Task goal:
From the listing below, pull each line that includes "handed".

Entries provided:
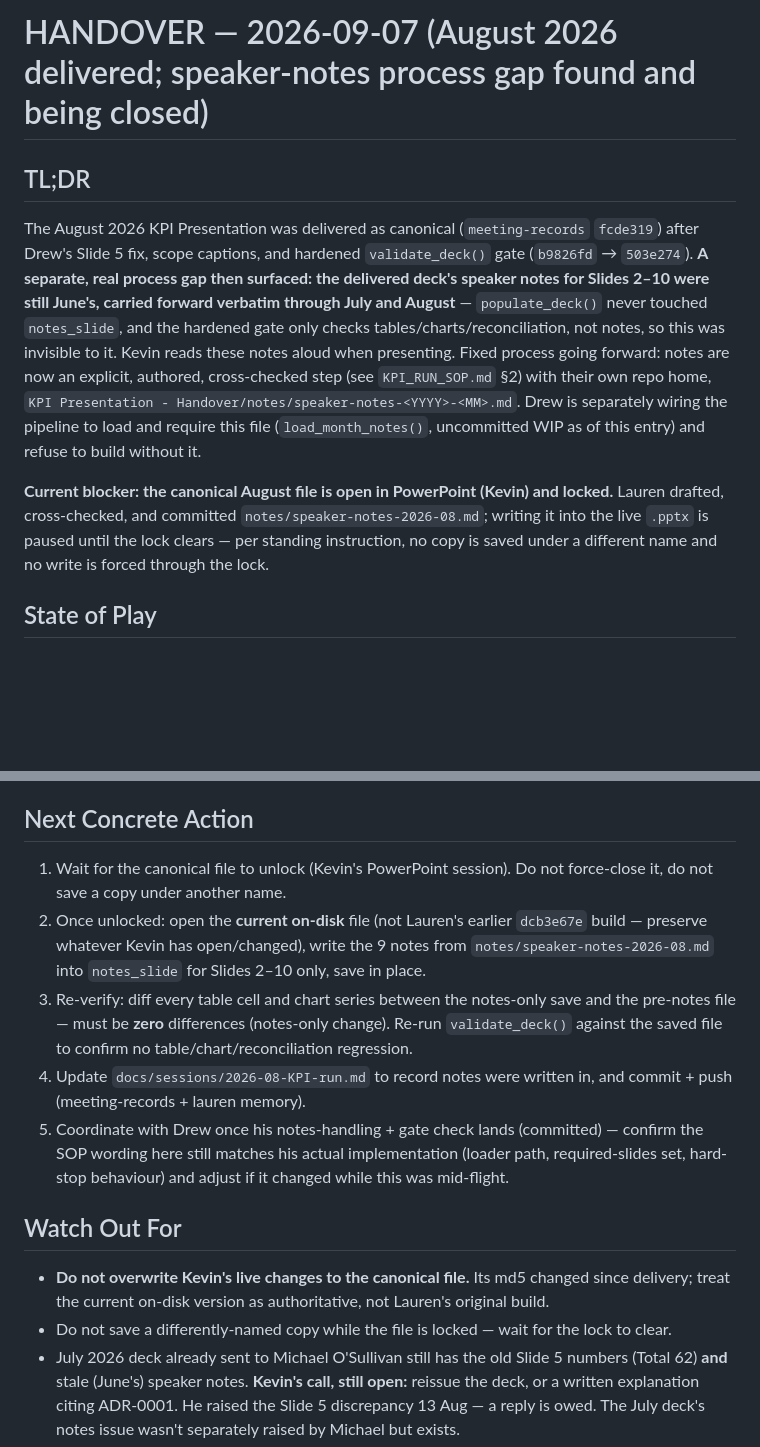
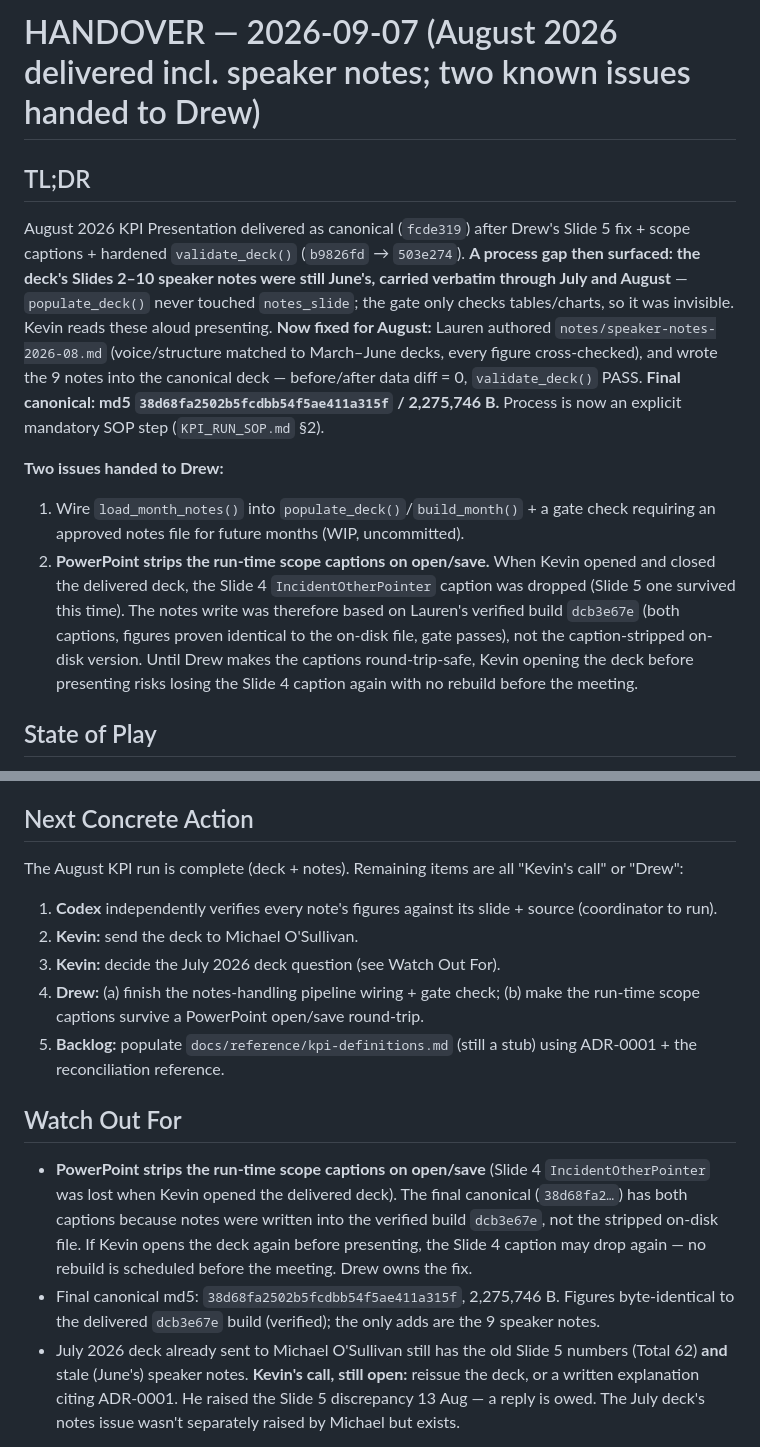
Before and after one commit to begb0037admin/meeting-records, a Markdown page: KPI Presentation - Handover/docs/HANDOVER.md, 2 parts joined by grey strips. GitHub-like rendering; blank space fills up the shorter version.

```diff
--- a/KPI Presentation - Handover/docs/HANDOVER.md
+++ b/KPI Presentation - Handover/docs/HANDOVER.md
@@ -1,9 +1,11 @@
-# HANDOVER — 2026-09-07 (August 2026 delivered; speaker-notes process gap found and being closed)
+# HANDOVER — 2026-09-07 (August 2026 delivered incl. speaker notes; two known issues handed to Drew)
 
 ## TL;DR
-The August 2026 KPI Presentation was delivered as canonical (`meeting-records` `fcde319`) after Drew's Slide 5 fix, scope captions, and hardened `validate_deck()` gate (`b9826fd` → `503e274`). **A separate, real process gap then surfaced: the delivered deck's speaker notes for Slides 2–10 were still June's, carried forward verbatim through July and August** — `populate_deck()` never touched `notes_slide`, and the hardened gate only checks tables/charts/reconciliation, not notes, so this was invisible to it. Kevin reads these notes aloud when presenting. Fixed process going forward: notes are now an explicit, authored, cross-checked step (see `KPI_RUN_SOP.md` §2) with their own repo home, `KPI Presentation - Handover/notes/speaker-notes-<YYYY>-<MM>.md`. Drew is separately wiring the pipeline to load and require this file (`load_month_notes()`, uncommitted WIP as of this entry) and refuse to build without it.
+August 2026 KPI Presentation delivered as canonical (`fcde319`) after Drew's Slide 5 fix + scope captions + hardened `validate_deck()` (`b9826fd` → `503e274`). **A process gap then surfaced: the deck's Slides 2–10 speaker notes were still June's, carried verbatim through July and August** — `populate_deck()` never touched `notes_slide`; the gate only checks tables/charts, so it was invisible. Kevin reads these aloud presenting. **Now fixed for August:** Lauren authored `notes/speaker-notes-2026-08.md` (voice/structure matched to March–June decks, every figure cross-checked), and wrote the 9 notes into the canonical deck — before/after data diff = 0, `validate_deck()` PASS. **Final canonical: md5 `38d68fa2502b5fcdbb54f5ae411a315f` / 2,275,746 B.** Process is now an explicit mandatory SOP step (`KPI_RUN_SOP.md` §2).
 
-**Current blocker: the canonical August file is open in PowerPoint (Kevin) and locked.** Lauren drafted, cross-checked, and committed `notes/speaker-notes-2026-08.md`; writing it into the live `.pptx` is paused until the lock clears — per standing instruction, no copy is saved under a different name and no write is forced through the lock.
+**Two issues handed to Drew:**
+1. Wire `load_month_notes()` into `populate_deck()`/`build_month()` + a gate check requiring an approved notes file for future months (WIP, uncommitted).
+2. **PowerPoint strips the run-time scope captions on open/save.** When Kevin opened and closed the delivered deck, the Slide 4 `IncidentOtherPointer` caption was dropped (Slide 5 one survived this time). The notes write was therefore based on Lauren's verified build `dcb3e67e` (both captions, figures proven identical to the on-disk file, gate passes), not the caption-stripped on-disk version. Until Drew makes the captions round-trip-safe, Kevin opening the deck before presenting risks losing the Slide 4 caption again with no rebuild before the meeting.
 
 ## State of Play
 - **Delivered canonical:** `...\2026\08 Aug\KPI presentation - August 2026.pptx`, built on `503e274`, `validate_deck()` PASS inline, all figures verified (see `docs/sessions/2026-08-KPI-run.md`).
@@ -14,15 +16,16 @@ The August 2026 KPI Presentation was delivered as canonical (`meeting-records` `
 - **Pipeline wiring (Drew, in progress, uncommitted as of this entry):** `NOTES_DIR`, `NOTES_REQUIRED_SLIDES` (0-based 1–9 = Slides 2–10), `notes_path_for()`, `load_month_notes()`, and a `notes=` parameter on `populate_deck()` are present in the working tree; the actual `notes_slide` write and the `build_month()` hard-stop-if-missing wiring are not yet finished/committed. Lauren has not edited this file — it is Drew's in-progress work.
 
 ## Next Concrete Action
-1. Wait for the canonical file to unlock (Kevin's PowerPoint session). Do not force-close it, do not save a copy under another name.
-2. Once unlocked: open the **current on-disk** file (not Lauren's earlier `dcb3e67e` build — preserve whatever Kevin has open/changed), write the 9 notes from `notes/speaker-notes-2026-08.md` into `notes_slide` for Slides 2–10 only, save in place.
-3. Re-verify: diff every table cell and chart series between the notes-only save and the pre-notes file — must be **zero** differences (notes-only change). Re-run `validate_deck()` against the saved file to confirm no table/chart/reconciliation regression.
-4. Update `docs/sessions/2026-08-KPI-run.md` to record notes were written in, and commit + push (meeting-records + lauren memory).
-5. Coordinate with Drew once his notes-handling + gate check lands (committed) — confirm the SOP wording here still matches his actual implementation (loader path, required-slides set, hard-stop behaviour) and adjust if it changed while this was mid-flight.
+The August KPI run is complete (deck + notes). Remaining items are all "Kevin's call" or "Drew":
+1. **Codex** independently verifies every note's figures against its slide + source (coordinator to run).
+2. **Kevin:** send the deck to Michael O'Sullivan.
+3. **Kevin:** decide the July 2026 deck question (see Watch Out For).
+4. **Drew:** (a) finish the notes-handling pipeline wiring + gate check; (b) make the run-time scope captions survive a PowerPoint open/save round-trip.
+5. **Backlog:** populate `docs/reference/kpi-definitions.md` (still a stub) using ADR-0001 + the reconciliation reference.
 
 ## Watch Out For
-- **Do not overwrite Kevin's live changes to the canonical file.** Its md5 changed since delivery; treat the current on-disk version as authoritative, not Lauren's original build.
-- Do not save a differently-named copy while the file is locked — wait for the lock to clear.
+- **PowerPoint strips the run-time scope captions on open/save** (Slide 4 `IncidentOtherPointer` was lost when Kevin opened the delivered deck). The final canonical (`38d68fa2…`) has both captions because notes were written into the verified build `dcb3e67e`, not the stripped on-disk file. If Kevin opens the deck again before presenting, the Slide 4 caption may drop again — no rebuild is scheduled before the meeting. Drew owns the fix.
+- Final canonical md5: `38d68fa2502b5fcdbb54f5ae411a315f`, 2,275,746 B. Figures byte-identical to the delivered `dcb3e67e` build (verified); the only adds are the 9 speaker notes.
 - July 2026 deck already sent to Michael O'Sullivan still has the old Slide 5 numbers (Total 62) **and** stale (June's) speaker notes. **Kevin's call, still open:** reissue the deck, or a written explanation citing ADR-0001. He raised the Slide 5 discrepancy 13 Aug — a reply is owed. The July deck's notes issue wasn't separately raised by Michael but exists.
 - "Interfaces" is folded into "Other" on Slide 5 (ADR-0001 §2) — an 11th row to keep both is a layout change, Drew's, deferred.
 - Do not "fix" the Slide 7 "LESS THAN 5 DAYS" 0.01 pp cell — registered D4.
```
Also changed, not shown: KPI Presentation - Handover/docs/STATUS.md (+10 -9 lines), 1 other file.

Task response:
+# HANDOVER — 2026-09-07 (August 2026 delivered incl. speaker notes; two known issues handed to Drew)
+**Two issues handed to Drew:**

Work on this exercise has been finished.